Have a meeting point.
Plan on at least two meeting points outside the home:

• If only your home is affected, such as by a fire, have a spot outside that’s located a safe distance away where all the family members can meet. This can be a block down the street or at the home of a trusted neighbor.
• If your neighborhood or city is affected, such as by an earthquake or forest fire, family members at home may need to evacuate while those out and about cannot return. Pick a meeting point that’s well away from your residential area, such as at a school, church or a designated Red Cross disaster shelter.

Prep for a long stay.
Another type of emergency, such as a flood or earthquake, may trap you at home with no way for you to get out or for first responders to come in immediately. For such situations, you need to stockpile at least three days of food and water for each person and pet. Create an emergency preparedness kit that contains the following:

• Tools such as a wrench and screwdriver for shutting off utilities like the gas and electricity. Rope, duct tape, scissors, gloves, goggles and a utility knife may also come in handy.
• Ways of communicating with the outside world such as a battery-operated radio and a non-electrical landline phone.
• Containers and plastic bags, so you can safely dispose of household waste.
• At least a seven-day supply of medications as well as a first-aid kit.

If you don’t have the time to create a kit, you can buy them online or at home center stores.

Practice makes perfect.
Planning is just one part of emergency preparedness. The other part is practicing what you’ve created. At least once a year, go through an unannounced disaster drill that requires you to leave the home. Block some of the regular exits to see how well family member cope.

Visit the designated meeting point outside the neighborhood, so everyone knows how to get there. Check on your supplies to be sure food and medications haven’t expired, and that any devices are still working.

A quick well-organized response is the key to surviving an emergency unscathed. To find out first-hand how well built our homes are for emergencies, please contact us for a tour of our developments.

Are you looking for a new home in Orange County, Long Beach or the Los Angeles metro area?

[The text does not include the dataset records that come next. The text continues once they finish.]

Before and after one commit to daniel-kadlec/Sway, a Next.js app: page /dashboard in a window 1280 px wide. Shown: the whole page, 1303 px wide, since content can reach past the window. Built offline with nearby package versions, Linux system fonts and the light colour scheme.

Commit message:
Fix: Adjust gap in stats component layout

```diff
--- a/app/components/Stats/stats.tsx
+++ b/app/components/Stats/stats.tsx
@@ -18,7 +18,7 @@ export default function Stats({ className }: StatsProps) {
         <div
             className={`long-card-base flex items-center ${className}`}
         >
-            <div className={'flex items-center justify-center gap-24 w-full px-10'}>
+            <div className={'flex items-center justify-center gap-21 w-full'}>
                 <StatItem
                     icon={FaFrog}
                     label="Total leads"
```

Brandywine Homes is opening six new communities this year offering a combined 265 single-family homes and townhomes. If you would like more information, sign up for our interest list here.